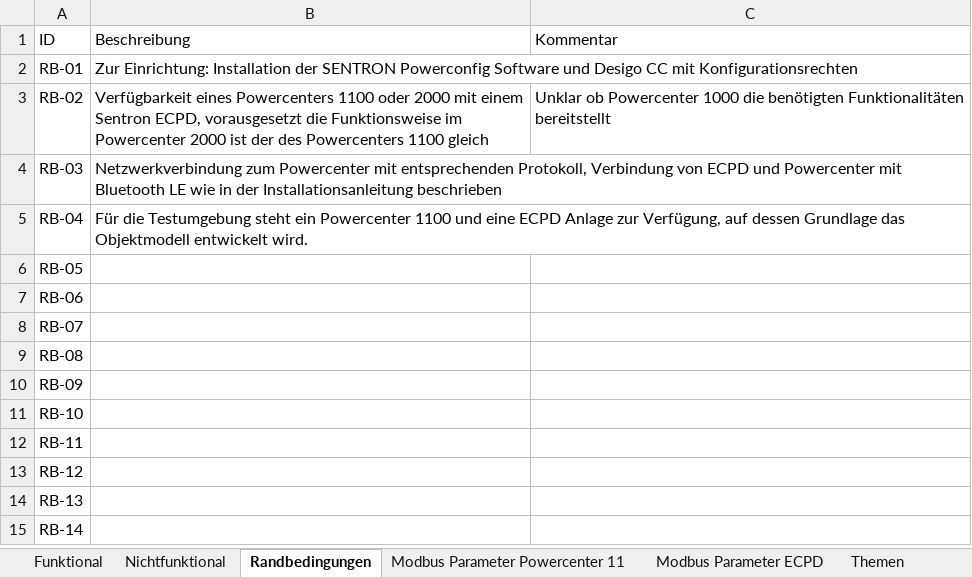
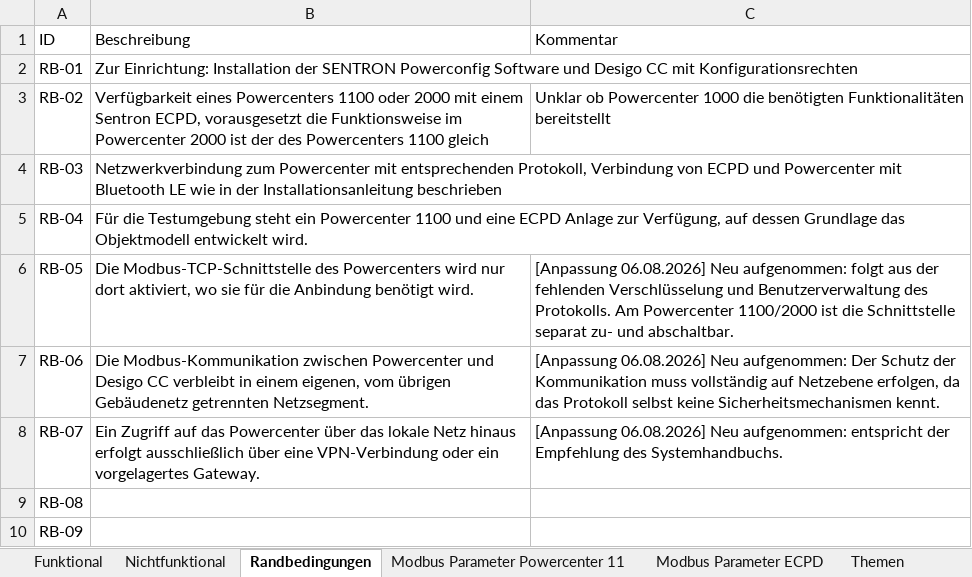
Before and after one commit to Malte1911/Bachelorarbeit, an Excel workbook: Requirements.xlsx, sheet Randbedingungen, drawn as a sheet; only a part is shown; the shorter side is filled out with more unchanged rows; values as stored, in another font and other column widths than the file's, no borders; the diff names each change by its address in the sheet, - before the commit and + after, or states it on an @@ line.

```diff
--- a/Requirements.xlsx (sheet Randbedingungen)
+++ b/Requirements.xlsx (sheet Randbedingungen)
-B6 (Beschreibung): (empty)
+B6 (Beschreibung): Die Modbus-TCP-Schnittstelle des Powercenters wird nur dort aktiviert, wo sie für die Anbindung benötigt wird.
-C6 (Kommentar): (empty)
+C6 (Kommentar): [Anpassung 06.08.2026] Neu aufgenommen: folgt aus der fehlenden Verschlüsselung und Benutzerverwaltung des Protokolls. Am Powercenter 1100/2000 ist die Schnittstelle separat zu- und abschaltbar.
-B7 (Beschreibung): (empty)
+B7 (Beschreibung): Die Modbus-Kommunikation zwischen Powercenter und Desigo CC verbleibt in einem eigenen, vom übrigen Gebäudenetz getrennten Netzsegment.
-C7 (Kommentar): (empty)
+C7 (Kommentar): [Anpassung 06.08.2026] Neu aufgenommen: Der Schutz der Kommunikation muss vollständig auf Netzebene erfolgen, da das Protokoll selbst keine Sicherheitsmechanismen kennt.
-B8 (Beschreibung): (empty)
+B8 (Beschreibung): Ein Zugriff auf das Powercenter über das lokale Netz hinaus erfolgt ausschließlich über eine VPN-Verbindung oder ein vorgelagertes Gateway.
-C8 (Kommentar): (empty)
+C8 (Kommentar): [Anpassung 06.08.2026] Neu aufgenommen: entspricht der Empfehlung des Systemhandbuchs.
```
Also changed, not shown: sheet Modbus Parameter ECPD, sheet Funktional, sheet Themen, sheet Nichtfunktional, other sheet tabs, charts or pictures, 24 other files.
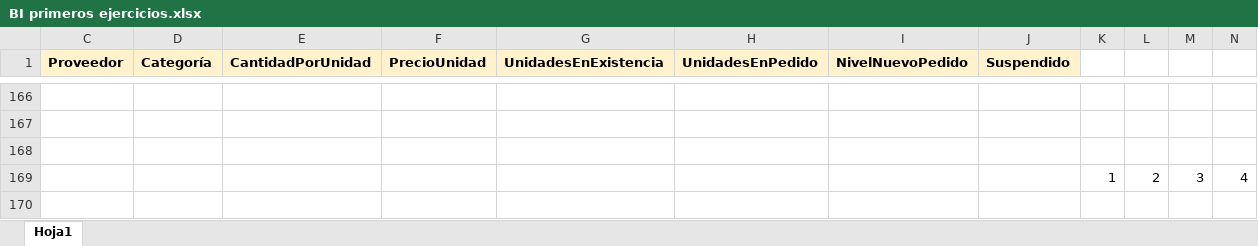
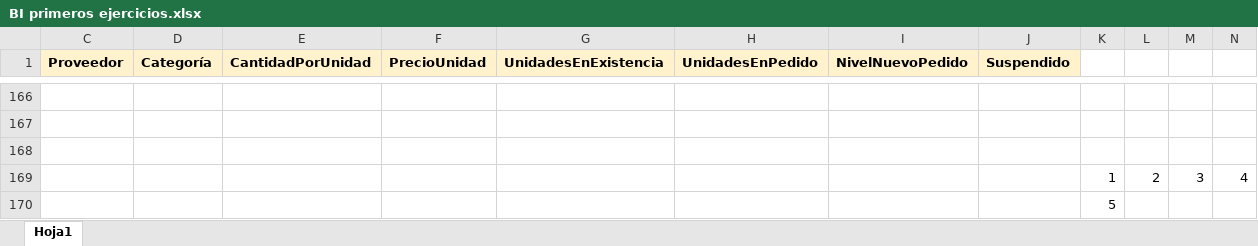
Before and after one commit to Nik-920/CursoExcelCamaraComercio, an Excel workbook: Nivel Avanzado/Modulo9/BI primeros ejercicios.xlsx, sheet Hoja1, drawn as a sheet; only a part is shown, gaps mark what is left out; values as stored, in another font and other column widths than the file's, no borders; table styles not drawn; the diff names each change by its address in the sheet, - before the commit and + after, or states it on an @@ line.

Commit message:
REALIZANDO EJERCICIOS DE NIVEL AVANZADO DE EXCEL

```diff
--- a/Nivel Avanzado/Modulo9/BI primeros ejercicios.xlsx (sheet Hoja1)
+++ b/Nivel Avanzado/Modulo9/BI primeros ejercicios.xlsx (sheet Hoja1)
+row 170:  |  |  |  |  |  |  |  | 5
```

━━━

● INSTRUCTIONS TO FOLLOW
An exact copy of all the records is required, with the pictures omitted.

● THE COMPLETED TASK
Before and after one commit to Malte1911/Bachelorarbeit, an Excel workbook: Requirements.xlsx, sheet Randbedingungen, drawn as a sheet; only a part is shown; the shorter side is filled out with more unchanged rows; values as stored, in another font and other column widths than the file's, no borders; the diff names each change by its address in the sheet, - before the commit and + after, or states it on an @@ line.

```diff
--- a/Requirements.xlsx (sheet Randbedingungen)
+++ b/Requirements.xlsx (sheet Randbedingungen)
-B6 (Beschreibung): (empty)
+B6 (Beschreibung): Die Modbus-TCP-Schnittstelle des Powercenters wird nur dort aktiviert, wo sie für die Anbindung benötigt wird.
-C6 (Kommentar): (empty)
+C6 (Kommentar): [Anpassung 06.08.2026] Neu aufgenommen: folgt aus der fehlenden Verschlüsselung und Benutzerverwaltung des Protokolls. Am Powercenter 1100/2000 ist die Schnittstelle separat zu- und abschaltbar.
-B7 (Beschreibung): (empty)
+B7 (Beschreibung): Die Modbus-Kommunikation zwischen Powercenter und Desigo CC verbleibt in einem eigenen, vom übrigen Gebäudenetz getrennten Netzsegment.
-C7 (Kommentar): (empty)
+C7 (Kommentar): [Anpassung 06.08.2026] Neu aufgenommen: Der Schutz der Kommunikation muss vollständig auf Netzebene erfolgen, da das Protokoll selbst keine Sicherheitsmechanismen kennt.
-B8 (Beschreibung): (empty)
+B8 (Beschreibung): Ein Zugriff auf das Powercenter über das lokale Netz hinaus erfolgt ausschließlich über eine VPN-Verbindung oder ein vorgelagertes Gateway.
-C8 (Kommentar): (empty)
+C8 (Kommentar): [Anpassung 06.08.2026] Neu aufgenommen: entspricht der Empfehlung des Systemhandbuchs.
```
Also changed, not shown: sheet Modbus Parameter ECPD, sheet Funktional, sheet Themen, sheet Nichtfunktional, other sheet tabs, charts or pictures, 24 other files.
Before and after one commit to Nik-920/CursoExcelCamaraComercio, an Excel workbook: Nivel Avanzado/Modulo9/BI primeros ejercicios.xlsx, sheet Hoja1, drawn as a sheet; only a part is shown, gaps mark what is left out; values as stored, in another font and other column widths than the file's, no borders; table styles not drawn; the diff names each change by its address in the sheet, - before the commit and + after, or states it on an @@ line.

Commit message:
REALIZANDO EJERCICIOS DE NIVEL AVANZADO DE EXCEL

```diff
--- a/Nivel Avanzado/Modulo9/BI primeros ejercicios.xlsx (sheet Hoja1)
+++ b/Nivel Avanzado/Modulo9/BI primeros ejercicios.xlsx (sheet Hoja1)
+row 170:  |  |  |  |  |  |  |  | 5
```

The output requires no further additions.